* [Input records]:

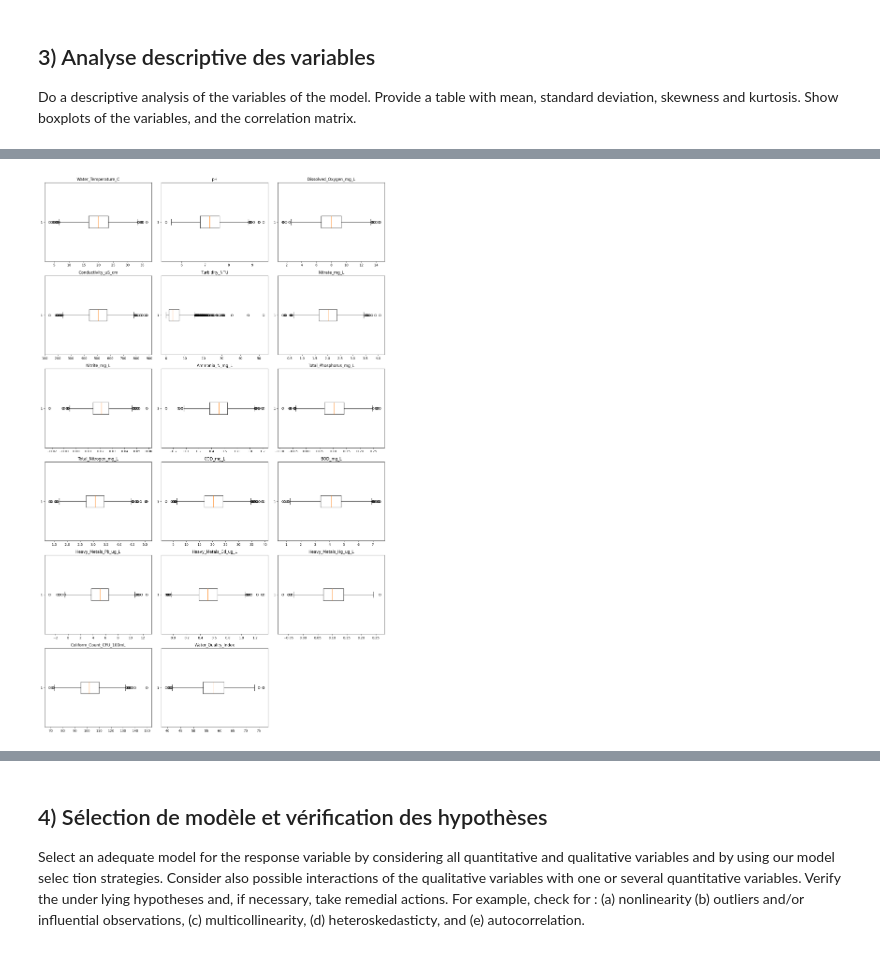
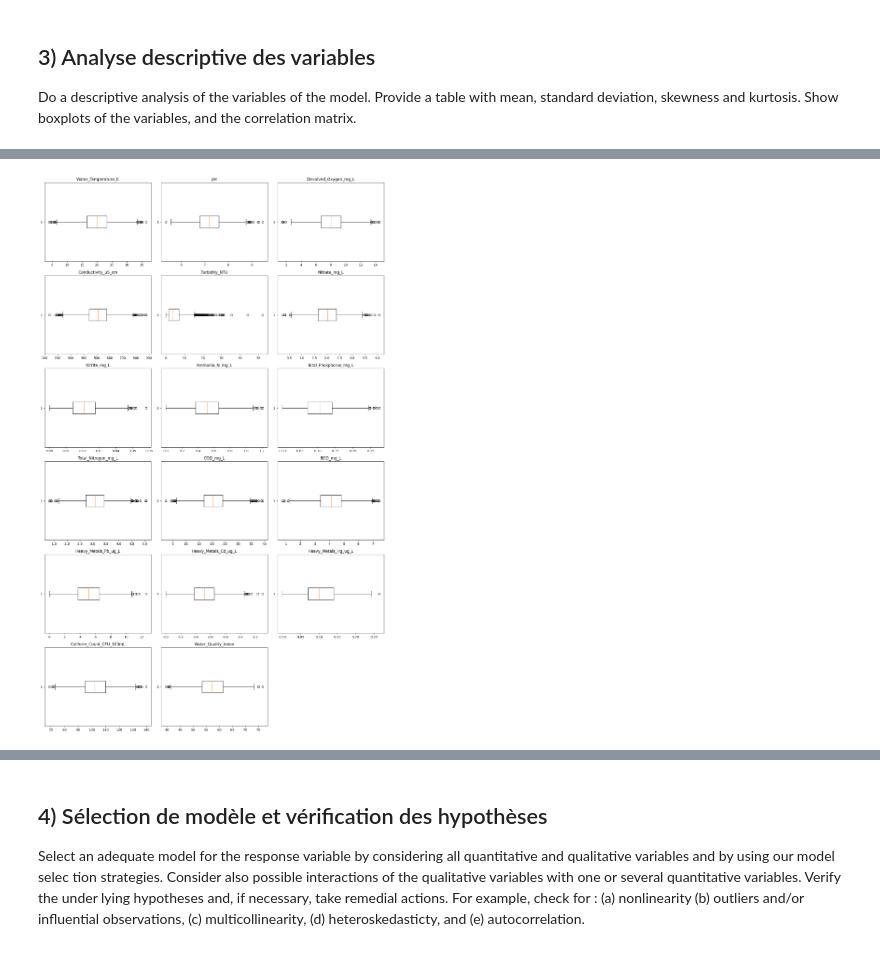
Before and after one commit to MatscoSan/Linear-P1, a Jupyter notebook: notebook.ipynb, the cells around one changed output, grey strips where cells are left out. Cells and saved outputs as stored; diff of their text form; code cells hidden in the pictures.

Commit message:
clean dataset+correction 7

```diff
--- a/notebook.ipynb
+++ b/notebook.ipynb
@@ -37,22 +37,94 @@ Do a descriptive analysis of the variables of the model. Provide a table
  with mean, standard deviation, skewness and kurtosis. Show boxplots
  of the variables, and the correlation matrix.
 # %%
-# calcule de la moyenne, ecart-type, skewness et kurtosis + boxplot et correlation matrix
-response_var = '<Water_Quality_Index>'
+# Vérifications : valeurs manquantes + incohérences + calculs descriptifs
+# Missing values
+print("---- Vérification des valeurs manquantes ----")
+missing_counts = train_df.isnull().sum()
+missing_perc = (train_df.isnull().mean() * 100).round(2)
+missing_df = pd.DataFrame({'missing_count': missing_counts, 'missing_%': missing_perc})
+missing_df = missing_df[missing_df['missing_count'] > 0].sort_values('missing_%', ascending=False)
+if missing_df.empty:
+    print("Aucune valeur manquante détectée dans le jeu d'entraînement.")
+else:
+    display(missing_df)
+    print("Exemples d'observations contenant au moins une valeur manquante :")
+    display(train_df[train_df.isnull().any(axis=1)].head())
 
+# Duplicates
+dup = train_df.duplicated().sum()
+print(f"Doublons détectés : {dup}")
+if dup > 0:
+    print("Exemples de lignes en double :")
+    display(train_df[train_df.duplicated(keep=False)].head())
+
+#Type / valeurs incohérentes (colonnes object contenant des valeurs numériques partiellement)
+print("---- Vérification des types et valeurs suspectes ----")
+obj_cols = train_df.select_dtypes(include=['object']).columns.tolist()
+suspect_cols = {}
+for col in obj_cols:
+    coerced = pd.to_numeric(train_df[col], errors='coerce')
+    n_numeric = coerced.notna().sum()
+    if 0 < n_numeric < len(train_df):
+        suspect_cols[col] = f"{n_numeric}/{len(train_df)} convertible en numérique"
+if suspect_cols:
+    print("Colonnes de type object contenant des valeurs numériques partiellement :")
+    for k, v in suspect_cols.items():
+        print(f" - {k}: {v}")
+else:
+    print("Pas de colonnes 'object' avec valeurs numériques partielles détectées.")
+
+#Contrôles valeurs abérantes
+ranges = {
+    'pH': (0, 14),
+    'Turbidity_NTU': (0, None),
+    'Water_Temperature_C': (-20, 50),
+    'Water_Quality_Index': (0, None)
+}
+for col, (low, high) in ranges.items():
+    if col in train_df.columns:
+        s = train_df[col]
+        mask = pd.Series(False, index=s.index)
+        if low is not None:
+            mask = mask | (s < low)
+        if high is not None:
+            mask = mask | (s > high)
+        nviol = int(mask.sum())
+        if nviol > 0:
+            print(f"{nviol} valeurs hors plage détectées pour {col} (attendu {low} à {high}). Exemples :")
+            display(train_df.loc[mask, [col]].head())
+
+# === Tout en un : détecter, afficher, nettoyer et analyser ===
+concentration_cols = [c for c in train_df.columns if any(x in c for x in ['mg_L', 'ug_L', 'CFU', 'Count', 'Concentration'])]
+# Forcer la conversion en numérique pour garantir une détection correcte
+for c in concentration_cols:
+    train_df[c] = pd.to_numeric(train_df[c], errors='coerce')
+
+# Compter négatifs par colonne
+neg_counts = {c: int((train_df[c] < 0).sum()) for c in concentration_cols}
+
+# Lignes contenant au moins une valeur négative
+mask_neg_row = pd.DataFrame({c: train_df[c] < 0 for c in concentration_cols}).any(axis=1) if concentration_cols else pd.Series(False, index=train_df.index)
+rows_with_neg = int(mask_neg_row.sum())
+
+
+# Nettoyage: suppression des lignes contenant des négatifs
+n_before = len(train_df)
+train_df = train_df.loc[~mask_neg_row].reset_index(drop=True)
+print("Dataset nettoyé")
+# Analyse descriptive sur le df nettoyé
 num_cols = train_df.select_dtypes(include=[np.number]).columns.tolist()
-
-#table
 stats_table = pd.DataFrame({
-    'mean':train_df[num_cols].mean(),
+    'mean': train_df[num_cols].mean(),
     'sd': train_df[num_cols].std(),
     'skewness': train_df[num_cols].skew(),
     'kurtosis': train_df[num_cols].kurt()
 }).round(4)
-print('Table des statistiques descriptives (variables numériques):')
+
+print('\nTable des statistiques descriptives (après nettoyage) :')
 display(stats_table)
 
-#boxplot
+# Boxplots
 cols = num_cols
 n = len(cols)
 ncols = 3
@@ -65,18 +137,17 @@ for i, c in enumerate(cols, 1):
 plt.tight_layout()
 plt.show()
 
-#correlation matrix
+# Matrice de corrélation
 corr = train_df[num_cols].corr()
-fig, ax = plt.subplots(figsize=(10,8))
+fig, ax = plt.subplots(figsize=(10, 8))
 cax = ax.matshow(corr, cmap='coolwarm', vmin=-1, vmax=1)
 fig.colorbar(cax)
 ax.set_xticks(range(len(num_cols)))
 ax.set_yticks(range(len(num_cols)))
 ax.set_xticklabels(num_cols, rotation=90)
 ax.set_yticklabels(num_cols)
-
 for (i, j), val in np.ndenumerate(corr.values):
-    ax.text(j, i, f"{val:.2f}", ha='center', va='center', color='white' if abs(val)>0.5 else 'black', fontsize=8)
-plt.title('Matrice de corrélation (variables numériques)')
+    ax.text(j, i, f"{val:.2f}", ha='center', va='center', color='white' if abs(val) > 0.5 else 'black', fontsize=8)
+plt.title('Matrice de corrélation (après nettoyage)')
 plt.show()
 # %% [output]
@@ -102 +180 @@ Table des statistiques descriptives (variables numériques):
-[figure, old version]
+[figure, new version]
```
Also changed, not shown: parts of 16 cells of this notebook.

* [Task]:
Please filter the entries above down to the lines holding "head" and copy them.

* [Answer to this task]:
+    display(train_df[train_df.isnull().any(axis=1)].head())
+    display(train_df[train_df.duplicated(keep=False)].head())
+            display(train_df.loc[mask, [col]].head())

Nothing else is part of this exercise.